- **Work instruction**
As the answer, give a copy of each line below that includes the word "Files".

- **Data to examine**
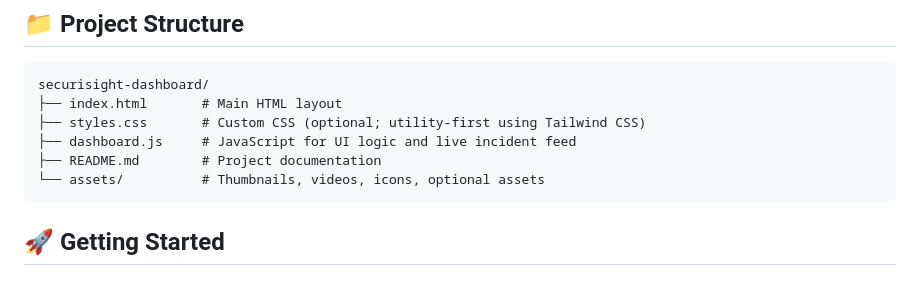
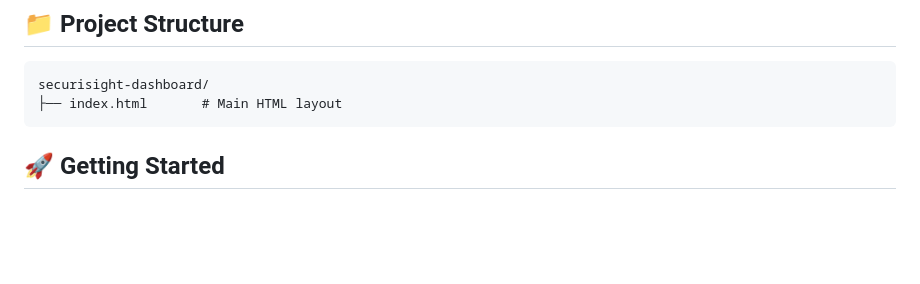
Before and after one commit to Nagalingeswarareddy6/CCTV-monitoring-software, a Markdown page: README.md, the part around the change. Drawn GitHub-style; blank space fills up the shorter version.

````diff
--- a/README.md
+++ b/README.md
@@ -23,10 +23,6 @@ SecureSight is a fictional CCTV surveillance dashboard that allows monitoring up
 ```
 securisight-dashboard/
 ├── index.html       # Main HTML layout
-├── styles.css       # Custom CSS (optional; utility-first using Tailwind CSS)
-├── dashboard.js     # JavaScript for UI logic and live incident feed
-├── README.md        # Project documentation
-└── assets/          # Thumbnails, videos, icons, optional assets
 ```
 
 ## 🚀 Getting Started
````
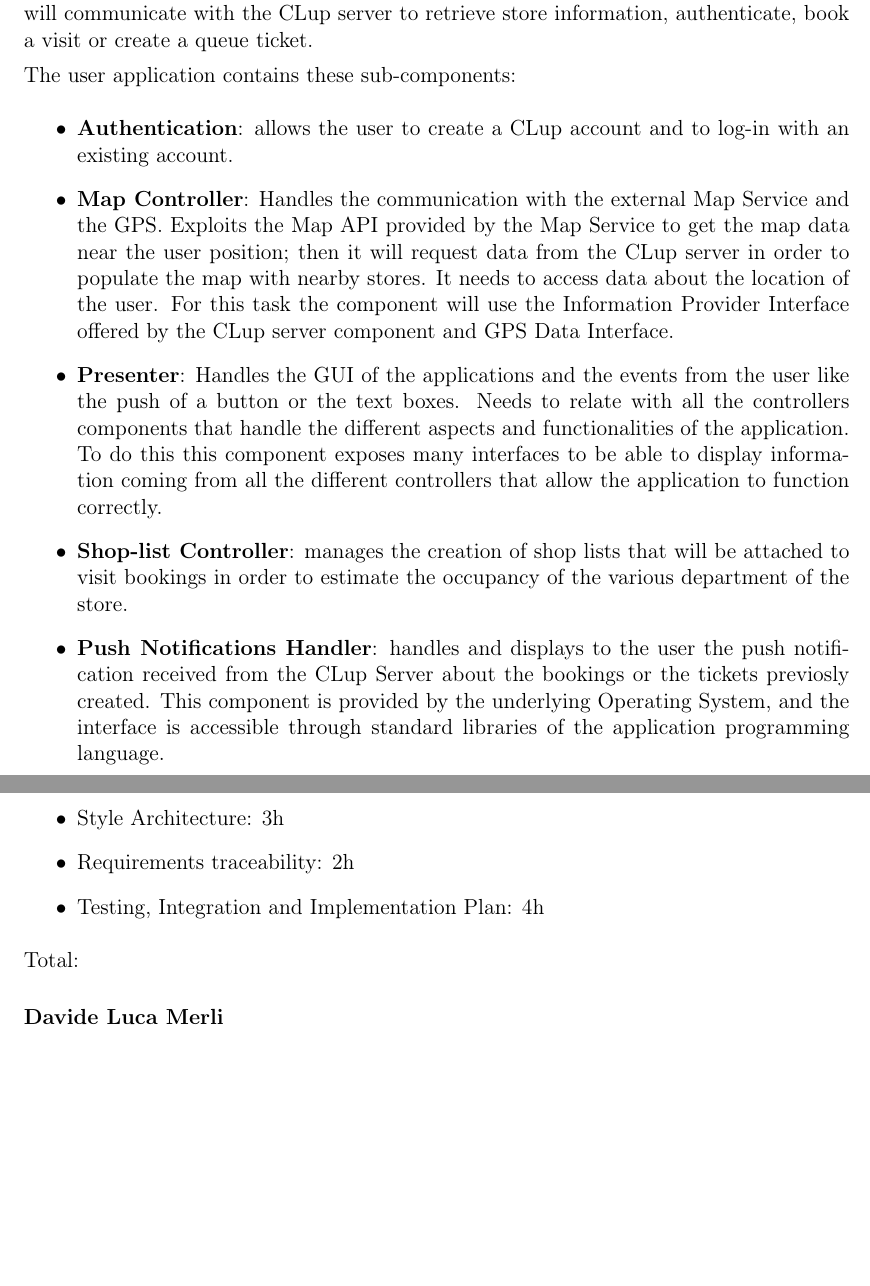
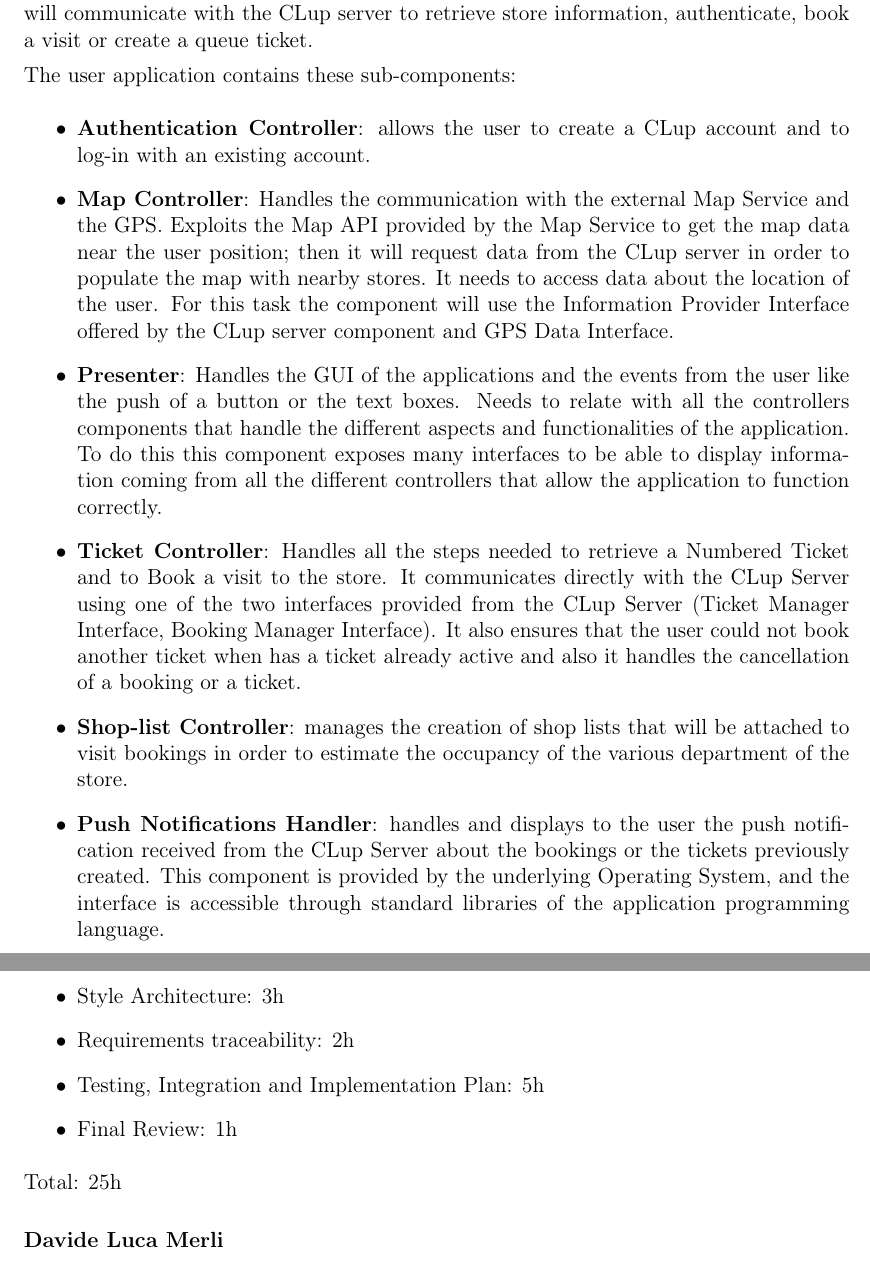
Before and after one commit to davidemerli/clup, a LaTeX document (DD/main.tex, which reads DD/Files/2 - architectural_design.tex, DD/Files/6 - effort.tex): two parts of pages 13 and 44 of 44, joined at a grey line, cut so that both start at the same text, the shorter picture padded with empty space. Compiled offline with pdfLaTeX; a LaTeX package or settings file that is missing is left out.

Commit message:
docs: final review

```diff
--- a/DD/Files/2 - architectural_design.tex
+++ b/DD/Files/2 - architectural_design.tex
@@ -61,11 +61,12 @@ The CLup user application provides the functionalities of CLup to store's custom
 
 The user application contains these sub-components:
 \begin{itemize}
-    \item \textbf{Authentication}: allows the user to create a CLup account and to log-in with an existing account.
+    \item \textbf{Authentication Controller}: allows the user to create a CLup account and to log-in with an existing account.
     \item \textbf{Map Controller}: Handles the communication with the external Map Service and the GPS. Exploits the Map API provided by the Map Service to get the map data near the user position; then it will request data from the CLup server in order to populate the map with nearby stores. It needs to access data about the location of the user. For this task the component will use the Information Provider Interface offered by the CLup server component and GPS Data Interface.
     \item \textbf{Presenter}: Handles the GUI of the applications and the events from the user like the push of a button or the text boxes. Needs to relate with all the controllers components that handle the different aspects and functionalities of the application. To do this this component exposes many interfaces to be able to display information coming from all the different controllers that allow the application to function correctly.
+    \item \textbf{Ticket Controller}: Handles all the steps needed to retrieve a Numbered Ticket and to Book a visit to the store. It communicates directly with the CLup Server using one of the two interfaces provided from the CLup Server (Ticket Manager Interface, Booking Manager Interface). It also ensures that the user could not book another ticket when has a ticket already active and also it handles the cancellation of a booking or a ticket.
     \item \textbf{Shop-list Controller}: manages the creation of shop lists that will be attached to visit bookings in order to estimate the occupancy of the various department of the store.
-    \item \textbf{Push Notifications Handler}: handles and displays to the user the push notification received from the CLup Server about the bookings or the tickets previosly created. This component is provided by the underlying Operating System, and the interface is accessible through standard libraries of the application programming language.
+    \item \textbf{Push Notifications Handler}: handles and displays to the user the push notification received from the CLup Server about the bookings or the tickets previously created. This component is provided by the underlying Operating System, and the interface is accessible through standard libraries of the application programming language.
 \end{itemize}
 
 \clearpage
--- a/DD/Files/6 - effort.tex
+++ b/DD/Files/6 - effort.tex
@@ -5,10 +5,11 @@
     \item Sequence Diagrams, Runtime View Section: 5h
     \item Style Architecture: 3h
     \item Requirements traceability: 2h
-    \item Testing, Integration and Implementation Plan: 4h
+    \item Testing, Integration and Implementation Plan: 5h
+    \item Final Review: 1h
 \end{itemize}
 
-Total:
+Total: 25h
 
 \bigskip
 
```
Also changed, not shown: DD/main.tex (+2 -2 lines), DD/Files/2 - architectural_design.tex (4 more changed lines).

- **Expected output**
Before and after one commit to davidemerli/clup, a LaTeX document (DD/main.tex, which reads DD/Files/2 - architectural_design.tex, DD/Files/6 - effort.tex): two parts of pages 13 and 44 of 44, joined at a grey line, cut so that both start at the same text, the shorter picture padded with empty space. Compiled offline with pdfLaTeX; a LaTeX package or settings file that is missing is left out.
--- a/DD/Files/2 - architectural_design.tex
+++ b/DD/Files/2 - architectural_design.tex
--- a/DD/Files/6 - effort.tex
+++ b/DD/Files/6 - effort.tex
Also changed, not shown: DD/main.tex (+2 -2 lines), DD/Files/2 - architectural_design.tex (4 more changed lines).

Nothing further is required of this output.